Currently, most machinima is produced through the online virtual world Second Life. However, it is expanding to include other online games and virtual worlds.
“From a creative perspective, machinima allows you to do things that you simply can’t afford in the real world,” explains Chris Drury, CEO of New York-based Drury Design Dynamics, who has worked with brands such as IBM on machinima campaigns. “Computer graphics animation can cost hundreds of thousands of dollars, while with machinima you can create the same thing for about a quarter of the price.” Its distinctive look also “gives companies the ability to do something new and clever that can position them on the cutting edge,” he added.
“What machinima is really great at is allowing you to take people into a virtual world experience without having to download or master any new software,” said Boris Kizelshteyn, CEO of New York-based Popcha, who worked with Drury on the IBM campaign and also has produced machinima marketing for other clients. “Not only is it hugely viral, but it allows the execs signing the checks to see what they’re paying for.”
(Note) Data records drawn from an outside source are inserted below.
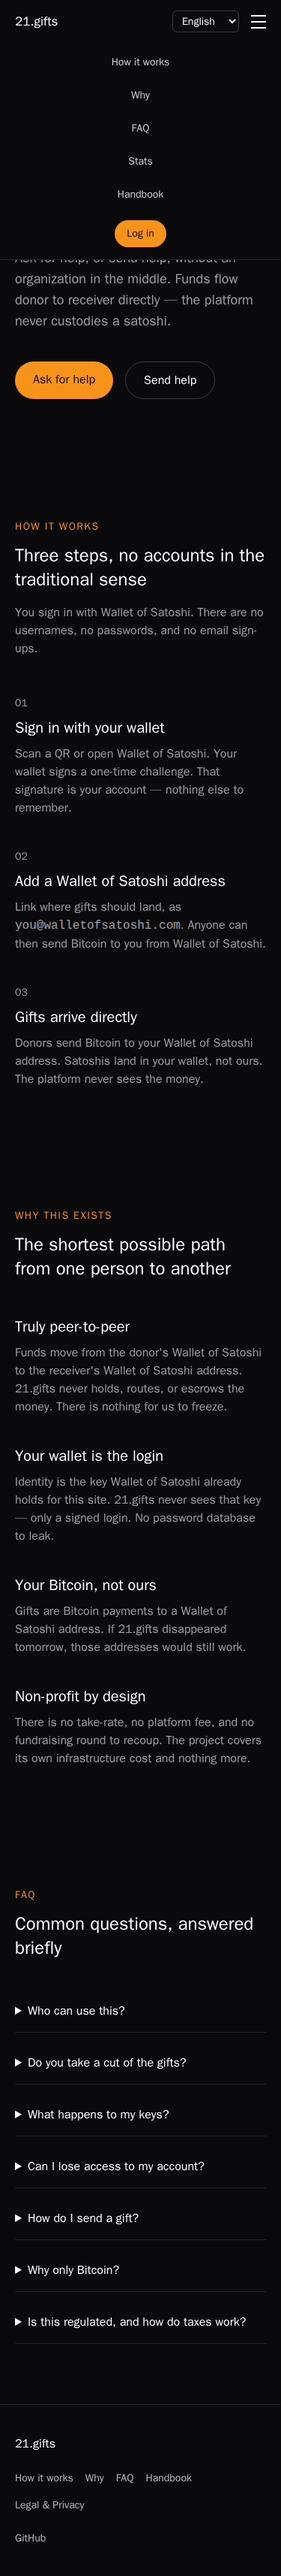
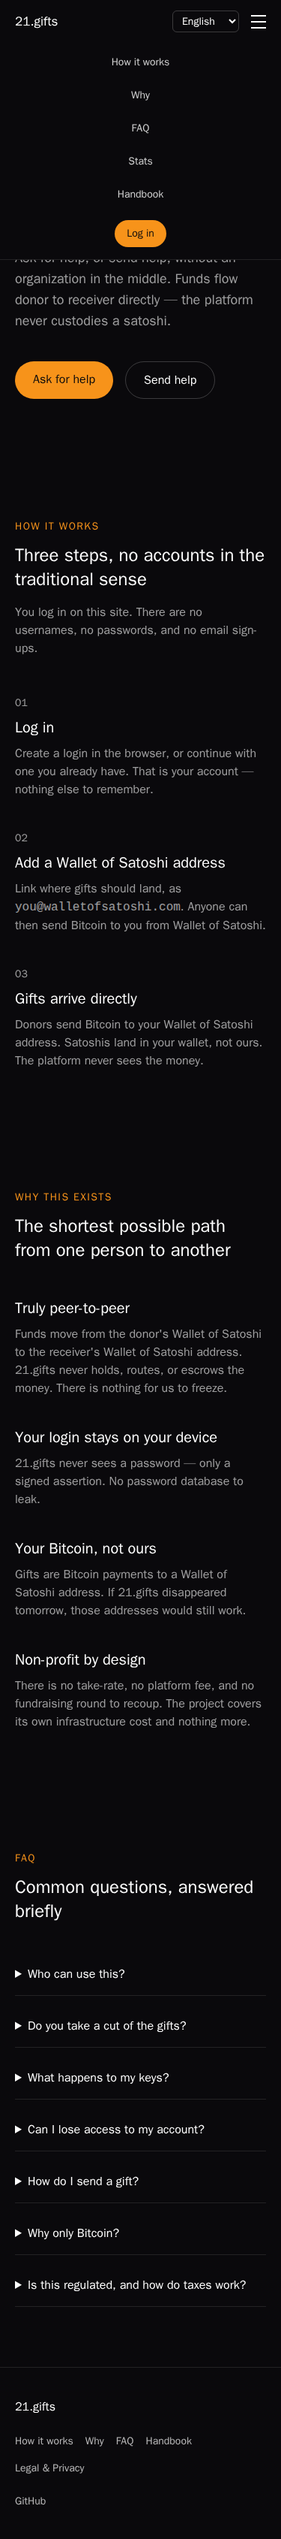
Tighten login copy and exact Log in selectors
Drop tautological login-to-sign-in phrasing on legal and the why
section. Match Playwright Log in clicks with exact names.

diff --git a/src/lib/messages.ts b/src/lib/messages.ts
@@ -43,7 +43,7 @@ const en = {
     "Funds move from the donor's Wallet of Satoshi to the receiver's Wallet of Satoshi address. 21.gifts never holds, routes, or escrows the money. There is nothing for us to freeze.",
   'home.why2Title': 'Your login stays on your device',
   'home.why2Body':
-    'Identity is a login for this site. 21.gifts never sees a password — only a signed assertion. No password database to leak.',
+    '21.gifts never sees a password — only a signed assertion. No password database to leak.',
   'home.why3Title': 'Your Bitcoin, not ours',
   'home.why3Body':
     'Gifts are Bitcoin payments to a Wallet of Satoshi address. If 21.gifts disappeared tomorrow, those addresses would still work.',
@@ -178,7 +178,7 @@ const de = {
     'Das Geld geht von Wallet of Satoshi der gebenden Person an die Wallet of Satoshi address der empfangenden Person. 21.gifts hält, routet oder treuhändert nichts. Es gibt nichts, das wir einfrieren könnten.',
   'home.why2Title': 'Ihr Login bleibt bei Ihnen',
   'home.why2Body':
-    'Identität ist ein Login für diese Seite. 21.gifts sieht kein Passwort — nur eine signierte Anmeldung. Keine Passwort-Datenbank, die lecken kann.',
+    '21.gifts sieht kein Passwort — nur eine signierte Anmeldung. Keine Passwort-Datenbank, die lecken kann.',
   'home.why3Title': 'Ihr Bitcoin, nicht unserer',
   'home.why3Body':
     'Geschenke sind Bitcoin-Zahlungen an eine Wallet of Satoshi address. Würde 21.gifts morgen verschwinden, funktionieren diese Adressen weiter.',
@@ -301,7 +301,7 @@ const es = {
     'Los fondos van de Wallet of Satoshi de quien da a la Wallet of Satoshi address de quien recibe. 21.gifts no retiene, enruta ni deja en depósito el dinero. No hay nada que podamos congelar.',
   'home.why2Title': 'Tu login permanece en tu dispositivo',
   'home.why2Body':
-    'La identidad es un login para este sitio. 21.gifts no ve una contraseña — solo una aserción firmada. No hay base de datos de contraseñas que se pueda filtrar.',
+    '21.gifts no ve una contraseña — solo una aserción firmada. No hay base de datos de contraseñas que se pueda filtrar.',
   'home.why3Title': 'Tu Bitcoin, no el nuestro',
   'home.why3Body':
     'Los regalos son pagos Bitcoin a una Wallet of Satoshi address. Si 21.gifts desapareciera mañana, esas direcciones seguirían funcionando.',
@@ -424,7 +424,7 @@ const fil = {
     'Gumagalaw ang pondo mula sa Wallet of Satoshi ng nagbibigay patungo sa Wallet of Satoshi address ng tumatanggap. Hindi humahawak, nagr-route, o nag-escrow ang 21.gifts. Walang pwedeng i-freeze.',
   'home.why2Title': 'Nasa device mo ang login',
   'home.why2Body':
-    'Ang identidad ay isang login para sa site na ito. Walang password na nakikita ng 21.gifts — signed assertion lang. Walang password database na pwedeng tumagas.',
+    'Walang password na nakikita ng 21.gifts — signed assertion lang. Walang password database na pwedeng tumagas.',
   'home.why3Title': 'Ang Bitcoin mo, hindi sa amin',
   'home.why3Body':
     'Bitcoin payment ang mga handog sa isang Wallet of Satoshi address. Kung mawala ang 21.gifts bukas, gagana pa rin ang mga address na iyon.',

diff --git a/e2e/functions.spec.ts b/e2e/functions.spec.ts
@@ -176,8 +176,8 @@ async function signInWithPasskeyThenAgain(page: Page): Promise<void> {
   await page.getByRole('button', { name: 'Create a login' }).click();
   await expect(page.getByText('Signed in')).toBeVisible({ timeout: 10_000 });
   await page.getByRole('button', { name: 'Log out' }).click();
-  await expect(page.getByRole('button', { name: 'Log in' })).toBeVisible();
-  await page.getByRole('button', { name: 'Log in' }).click();
+  await expect(page.getByRole('button', { name: 'Log in', exact: true })).toBeVisible();
+  await page.getByRole('button', { name: 'Log in', exact: true }).click();
   await expect(page.getByText('Signed in')).toBeVisible({ timeout: 10_000 });
 }
 
@@ -442,7 +442,7 @@ test('Function: LoginPage — login heading is visible', async ({ page }) => {
 test('Function: LoginCard — passkey actions are visible', async ({ page }) => {
   await page.goto('/login');
   await expect(page.getByRole('button', { name: 'Create a login' })).toBeVisible();
-  await expect(page.getByRole('button', { name: 'Log in' })).toBeVisible();
+  await expect(page.getByRole('button', { name: 'Log in', exact: true })).toBeVisible();
 });
 
 test('Function: QrCode — donate shows a Bitcoin payment QR', async ({ page }) => {
@@ -553,7 +553,7 @@ test('Function: LightningAddressForm — link and unlink a Wallet of Satoshi add
 test('Function: clearSession — log out returns to the start action', async ({ page, request }) => {
   await signInViaStub(page, request);
   await page.getByRole('button', { name: 'Log out' }).click();
-  await expect(page.getByRole('button', { name: 'Log in' })).toBeVisible();
+  await expect(page.getByRole('button', { name: 'Log in', exact: true })).toBeVisible();
   expect(await page.evaluate(() => window.localStorage.getItem('21gifts.session'))).toBeNull();
 });
 

diff --git a/src/app/(marketing)/legal/page.tsx b/src/app/(marketing)/legal/page.tsx
@@ -64,7 +64,7 @@ export default function LegalPage(): ReactElement {
         </p>
         <h3 className="text-lg font-semibold">Data in the app</h3>
         <p className="text-white/70">
-          The application on this same origin uses a login to sign in and Wallet of Satoshi to
+          The application on this same origin lets you sign in and uses Wallet of Satoshi to
           receive Bitcoin. It does not hold funds. Bitcoin payments go directly from the
           donor&apos;s Wallet of Satoshi to the receiver&apos;s Wallet of Satoshi address.
         </p>

diff --git a/e2e/login.spec.ts b/e2e/login.spec.ts
@@ -3,7 +3,7 @@ import { expect, test } from '@playwright/test';
 test('login page renders passkey actions only', async ({ page }) => {
   await page.goto('/login');
   await expect(page.getByRole('button', { name: 'Create a login' })).toBeVisible();
-  await expect(page.getByRole('button', { name: 'Log in' })).toBeVisible();
+  await expect(page.getByRole('button', { name: 'Log in', exact: true })).toBeVisible();
   await expect(page.getByRole('button', { name: 'Log in with Wallet of Satoshi' })).toHaveCount(0);
 });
As with viral video campaigns, Kizelshteyn notes you can embed links either within or at the end of a machinima piece that can drive consumers to a Web site, enabling marketers to track results.
Right now, machinima provides a compelling enough visual to attract viewers even beyond its target audience.
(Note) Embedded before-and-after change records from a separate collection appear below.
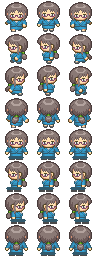
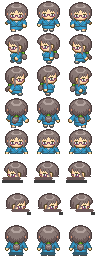
IMP: RPG batch 9 — quest UI, badges, sit sprites, panels
- GamePanel: translucent shell (bg-contrast/80), borderless scroll header icon,
  pixel type icons instead of emoji, compact row spacing
- icons: all 10 npc-*.png regenerated chip-free (?v=8), new armory glyph
- npcs sprites: sit rows 4-6 rebuilt for rilla/rowan/mallow/quill (fix_sit.py);
  bram/rilla costume recolors; changed sheets served with ?v=2
- FloatingWindow heightClass (shop h-[74vh], item grid max-h-[56vh] scroll);
  RpgDialog chat fixed at h-[60dvh]
- CLAUDE.md documents the above

Changed region(s): [[0.0, 0.5938, 0.3438, 0.875], [0.6875, 0.5938, 1.0, 0.875], [0.3438, 0.5938, 0.6562, 0.875]]

diff --git a/play/src/front/Components/GamePanel/GamePanel.svelte b/play/src/front/Components/GamePanel/GamePanel.svelte
@@ -52,12 +52,13 @@
         expanded = !expanded;
     }
 
+    // Pixel art matching the panel theme, not emoji.
     const TYPE_ICON: Record<string, string> = {
-        kill: "⚔",
-        visit: "🧭",
-        talk: "💬",
-        collect: "🎒",
-        timesheet: "⏳",
+        kill: "/static/images/items/item_sword.png",
+        visit: "resources/icons/npc-map.png",
+        talk: "resources/icons/npc-quill.png",
+        collect: "/static/images/items/item_bag.png",
+        timesheet: "resources/icons/npc-scroll.png",
     };
 
     function rewardLine(quest: QuestView): string | null {
@@ -76,17 +77,14 @@
 
 <div
     data-testid="game-panel"
-    class="pointer-events-auto fixed right-3 top-24 z-[250] w-[248px] max-w-[86vw] rounded-md border border-white/15 bg-contrast/95 text-white shadow-[0_0_0_1px_rgba(0,0,0,.45),0_10px_30px_rgba(0,0,0,.5)] backdrop-blur-md"
+    class="pointer-events-auto fixed right-3 top-24 z-[250] w-[248px] max-w-[86vw] rounded-md border border-white/15 bg-contrast/80 text-white shadow-[0_0_0_1px_rgba(0,0,0,.45),0_10px_30px_rgba(0,0,0,.5)] backdrop-blur"
 >
     <header
-        class="flex items-center gap-2 bg-black/25 px-2 py-1 {expanded
+        class="flex items-center gap-1.5 bg-black/25 px-2 py-1 {expanded
             ? 'rounded-t-md border-b border-white/10'
             : 'rounded-md'}"
     >
-        <span
-            class="flex h-7 w-7 items-center justify-center rounded border border-pop-yellow/50 bg-black/40 text-pop-yellow"
-            aria-hidden="true"
-        >
+        <span class="flex items-center" aria-hidden="true">
             <!-- Icon markup comes from the fixed npcRoleIcons table, never from user input. -->
             {@html npcRoleIconHtml("scroll", 16)}<!-- eslint-disable-line svelte/no-at-html-tags -->
         </span>
@@ -105,7 +103,7 @@
     </header>
 
     {#if expanded}
-        <div class="max-h-[45vh] space-y-1 overflow-y-auto p-1.5 no-scroll-bar">
+        <div class="max-h-[45vh] space-y-0.5 overflow-y-auto p-1 no-scroll-bar">
             {#if $questsStore.loading}
                 <p class="px-1 py-1.5 text-sm italic text-white/50">{$LL.gamePanel.loading()}</p>
             {:else if $questsStore.error}
@@ -117,15 +115,20 @@
                     {@const pct = Math.min(100, (quest.progress / Math.max(1, quest.count)) * 100)}
                     {@const done = quest.status === "completed"}
                     <div
-                        class="rounded border px-2 py-1.5 {done
+                        class="rounded border px-1.5 py-1 {done
                             ? 'border-emerald-400/50 bg-emerald-400/10 shadow-[0_0_10px_rgba(52,211,153,.15)]'
                             : 'border-white/10 bg-white/5'}"
                     >
                         <div class="flex items-start gap-1.5">
-                            <span class="mt-px text-sm leading-none" aria-hidden="true"
-                                >{TYPE_ICON[quest.type] ?? "•"}</span
-                            >
-                            <span class="flex-1 text-sm font-medium leading-snug">{quest.title}</span>
+                            {#if TYPE_ICON[quest.type]}
+                                <img
+                                    src={TYPE_ICON[quest.type]}
+                                    alt=""
+                                    class="mt-px h-3.5 w-3.5 shrink-0 [image-rendering:pixelated]"
+                                    aria-hidden="true"
+                                />
+                            {/if}
+                            <span class="flex-1 text-[13px] font-medium leading-snug">{quest.title}</span>
                             {#if done}
                                 <button
                                     type="button"
@@ -141,20 +144,20 @@
                             {/if}
                         </div>
                         {#if rewardLine(quest)}
-                            <p class="mt-1 pl-5 text-xs text-pop-yellow/80">{rewardLine(quest)}</p>
+                            <p class="mt-0.5 pl-4 text-[11px] text-pop-yellow/80">{rewardLine(quest)}</p>
                         {/if}
                         {#if !done}
-                            <div class="mt-1.5 flex items-center gap-1.5 pl-5">
-                                <div class="h-1.5 flex-1 overflow-hidden rounded-full bg-white/10">
+                            <div class="mt-0.5 flex items-center gap-1.5 pl-4">
+                                <div class="h-1 flex-1 overflow-hidden rounded-full bg-white/10">
                                     <div
                                         class="h-full rounded-full bg-gradient-to-r from-primary to-pop-yellow transition-all"
                                         style="width: {pct}%"
                                     ></div>
                                 </div>
-                                <span class="font-mono text-[11px] text-white/50">{Math.round(pct)}%</span>
+                                <span class="font-mono text-[10px] text-white/50">{Math.round(pct)}%</span>
                             </div>
                         {/if}
-                        <div class="mt-1 flex gap-1 pl-5">
+                        <div class="mt-0.5 flex gap-1 pl-4">
                             <span
                                 class="rounded px-1 py-px text-[10px] uppercase tracking-wide {quest.repeat === 'daily'
                                     ? 'bg-sky-500/20 text-sky-300'

diff --git a/play/src/front/Components/GameWindow/FloatingWindow.svelte b/play/src/front/Components/GameWindow/FloatingWindow.svelte
@@ -8,9 +8,11 @@
         onClose: () => void;
         testid: string;
         widthClass?: string;
+        /** Fixed panel height for windows whose panes scroll internally (shop). */
+        heightClass?: string;
     }
 
-    let { title, headerExtra, children, onClose, testid, widthClass = "w-[360px]" }: Props = $props();
+    let { title, headerExtra, children, onClose, testid, widthClass = "w-[360px]", heightClass = "" }: Props = $props();
 
     function onKeyDown(event: KeyboardEvent) {
         if (event.key === "Escape") onClose();
@@ -24,7 +26,7 @@
     data-testid={testid}
 >
     <div
-        class="flex max-h-[82vh] {widthClass} max-w-[94vw] flex-col rounded-md border border-white/15 bg-contrast/95 shadow-[0_0_0_1px_rgba(0,0,0,.45),0_18px_50px_rgba(0,0,0,.55)] backdrop-blur-md"
+        class="flex {heightClass} max-h-[82vh] {widthClass} max-w-[94vw] flex-col rounded-md border border-white/15 bg-contrast/95 shadow-[0_0_0_1px_rgba(0,0,0,.45),0_18px_50px_rgba(0,0,0,.55)] backdrop-blur-md"
         role="dialog"
         aria-modal="true"
         aria-label={title}

diff --git a/play/src/front/Components/NpcChat/ShopPanel.svelte b/play/src/front/Components/NpcChat/ShopPanel.svelte
@@ -214,7 +214,13 @@
 </script>
 
 {#if $shopStore.npc}
-    <FloatingWindow title={$shopStore.npc.name} onClose={closeShop} testid="shop-panel" widthClass="w-[460px]">
+    <FloatingWindow
+        title={$shopStore.npc.name}
+        onClose={closeShop}
+        testid="shop-panel"
+        widthClass="w-[460px]"
+        heightClass="h-[74vh]"
+    >
         {#snippet headerExtra()}
             <span
                 class="rounded border border-pop-yellow/40 bg-black/40 px-2 py-0.5 font-mono text-xs text-pop-yellow"
@@ -239,7 +245,7 @@
             <div class="flex items-start gap-2">
                 <!-- Left: item slots -->
                 <div class="w-[40%] rounded-md border-2 border-[#5a4020] bg-[#6b4a2b] p-1.5">
-                    <div class="grid grid-cols-3 gap-1.5">
+                    <div class="grid max-h-[56vh] grid-cols-3 gap-1.5 overflow-y-auto">
                         {#each slots as slot (slot.id + (slot.owned ? "-own" : "-cat"))}
                             <button
                                 type="button"

diff --git a/play/src/front/Phaser/Components/npcRoleIcons.ts b/play/src/front/Phaser/Components/npcRoleIcons.ts
@@ -1,10 +1,10 @@
-const ICONS = new Set(["scroll", "leaf", "quill", "map", "anvil", "flask", "coin", "rune", "star"]);
+const ICONS = new Set(["scroll", "leaf", "quill", "map", "anvil", "flask", "coin", "rune", "star", "armory"]);
 
-/** Inline HTML for the badge role icon: a themed-color PNG at resources/icons. */
+/** Inline HTML for the badge role icon: a chip-free themed glyph at resources/icons. */
 export function npcRoleIconHtml(icon: string, size = 12): string {
     const name = ICONS.has(icon) ? icon : "star";
     return (
-        `<img src="resources/icons/npc-${name}.png?v=7" alt="" ` +
+        `<img src="resources/icons/npc-${name}.png?v=8" alt="" ` +
         `style="display:inline-block;max-width:none;flex:none;width:calc(${size}px * var(--username-dom-scale, 1));height:calc(${size}px * var(--username-dom-scale, 1))" draggable="false" />`
     );
 }

diff --git a/play/src/front/Components/NpcChat/RpgDialog.svelte b/play/src/front/Components/NpcChat/RpgDialog.svelte
@@ -29,7 +29,7 @@
         role="dialog"
         aria-modal="true"
         aria-label={title}
-        class="flex max-h-[60dvh] min-h-[360px] w-[640px] max-w-[94vw] flex-col overflow-hidden rounded-md border border-white/15 bg-contrast/95 shadow-[0_0_0_1px_rgba(0,0,0,.4),0_18px_50px_rgba(0,0,0,.55)] backdrop-blur-md"
+        class="flex h-[60dvh] min-h-[360px] w-[640px] max-w-[94vw] flex-col overflow-hidden rounded-md border border-white/15 bg-contrast/95 shadow-[0_0_0_1px_rgba(0,0,0,.4),0_18px_50px_rgba(0,0,0,.55)] backdrop-blur-md"
     >
         <header class="flex items-center gap-2 border-b border-white/10 bg-black/25 px-3 py-2">
             <span

diff --git a/play/CLAUDE.md b/play/CLAUDE.md
@@ -83,9 +83,14 @@ Do not edit generated `src/i18n/i18n-*.ts` files directly.
   replaced by a 16px role icon (`Phaser/Components/npcRoleIcons.ts` — themed-color PNGs at
   `public/resources/icons/npc-<name>.png`, rendered as a plain `<img>`; each icon carries its
   own palette, e.g. gold scroll, green leaf, teal flask). The glyphs are game-icons.net
-  artwork (github.com/game-icons/icons, CC BY 3.0) tinted onto a dark chip, 64×64. NPCs stand still — the middle
+  artwork (github.com/game-icons/icons, CC BY 3.0) tinted per icon onto full transparency
+  (no chip or border — `?v=8`, generated by `tmp/wa-npc-reloc/compose_icons_flat.py`).
+  NPC sprite sheets carry sit rows 4-7 that were rebuilt from the standing rows by
+  `tmp/wa-npc-reloc/fix_sit.py` (front sit ends at the hip, side sits stretch the legs);
+  sheets whose art changed are served with `?v=2` because play's static files use
+  `max-age=86400`. NPCs stand still — the middle
   frame of their direction row, never mid-stride; `pose: "sit"` (from the game service)
-  selects the sit rows 4-7 that seated cast members' sheets carry — and `MonsterManager.loadTexture` reserves a unique
+  selects those sit rows — and `MonsterManager.loadTexture` reserves a unique
   key per URL load (a shared key once made every NPC render the first sprite). Badge icons
   size with `calc(px * var(--username-dom-scale, 1))` so they track zoom like the status dot. Clicking one walks the player
   to an adjacent tile (`GameScene.onNpcClicked`) and opens `NpcChat/NpcChatPanel.svelte` on
@@ -96,7 +101,7 @@ Do not edit generated `src/i18n/i18n-*.ts` files directly.
   The chat panel is a centered modal built on `NpcChat/RpgDialog.svelte` (pixel-JRPG theme:
   navy frame, pop-yellow accents, dimmed backdrop; the player's own lines are parchment
   bubbles) — not a drawer, not a chat-sidebar tab; i18n keys live under `npcChat`. The modal
-  is `w-[640px]` capped at `60dvh` with a `360px` floor, focuses its input on open (an
+  is `w-[640px]` fixed at `60dvh` with a `360px` floor, focuses its input on open (an
   `$effect` keyed on the open NPC plus a 150ms refocus — the panel is inside an `{#if}`, so
   `onMount` fires at app start, and Phaser can steal focus while it mounts), streams
   deltas live, and renders assistant messages as sanitized markdown (`NpcChat/markdown.ts` —
@@ -105,7 +110,9 @@ Do not edit generated `src/i18n/i18n-*.ts` files directly.
   dimmed backdrop, same frame family as the chat modal). Esc closes every NPC panel —
   RpgDialog and FloatingWindow each bind their own `svelte:window` keydown handler.
 - Shop NPCs open `NpcChat/ShopPanel.svelte` as a wide `GameWindow/FloatingWindow` laid out
-  like a craft station (`Services/shop.ts` store): left parchment slot grid of pixel icons
+  like a craft station (`Services/shop.ts` store): the window is fixed at `h-[74vh]`
+  (FloatingWindow `heightClass`) and the left slot grid scrolls under `max-h-[56vh]` with a
+  native scrollbar once it outgrows that. Left parchment slot grid of pixel icons
   (`Inventory/items.ts` `iconUrl`), a static preview box in the middle that fills with the
   selected item's art, the per-shop station glyph + the primary action (BUY/SELL/REROLL/USE, green CREATE-style button), right DESCRIPTION
   parchment with stats as `◆` lines — Bram/Nell catalogs, Rilla sell-back, Moss reroll
@@ -126,11 +133,14 @@ Do not edit generated `src/i18n/i18n-*.ts` files directly.
   rendered by MainLayout directly and always visible — it has no close control, so there is
   no open/closed store and no action-bar entry. Collapsed it shows only the header bar
   (title + expand control); expanded it lists every quest as compact rows
-  (200px wide, 9px type, hairline progress bars; **Q** toggles; a 45s poll auto-expands
+  (200px wide, 13px titles, hairline progress bars, `p-1`/`px-1.5 py-1` spacing; **Q** toggles;
+  a 45s poll auto-expands
   when a new assignmentId appears)
-  (`Services/quests.ts`, claim). Chrome matches the NPC panels
-  (navy frame; header carries the npc-role `scroll` icon in the same bordered `h-7 w-7`
-  yellow chip RpgDialog uses, plus a mono uppercase pop-yellow title) with purple→gold
+  (`Services/quests.ts`, claim). The shell is translucent like the top bar
+  (`bg-contrast/80 backdrop-blur`); the header carries the borderless npc-role `scroll`
+  glyph plus a mono uppercase pop-yellow title, and each row's type marker is pixel art
+  (kill `item_sword`, visit `npc-map`, talk `npc-quill`, collect `item_bag`, timesheet
+  `npc-scroll`) rather than an emoji, with purple→gold
   gradient progress bars, gold CLAIM
   buttons and an emerald tint on ready quests; Esc on an expanded tracker collapses it.
   Quest view only — the achievements UI was removed with the tab nav. Leaderboards are not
“For some of these viral machinima pieces, we ended up with 10,000 hits, which is an amazing number for a corporate video,” Drury says. “You’re going to see it emerge as a great marketing tool.”
Kizelshteyn agrees, adding the real value for marketers is that it allows you to deliver complex messages in a fairly-entertaining way.
“You can release a series of machinima episodes around the launch of a product or sell the creation myth around your company with a level of detail that was pretty much impossible for everyone but the biggest brands,” he added.
For IBM, Drury and Kizelshteyn created a series of machinima pieces that were posted on a dedicated Web site, attached to e-mails and included on social networking sites.
“You want to use as many different user touch points as you can,” Drury said.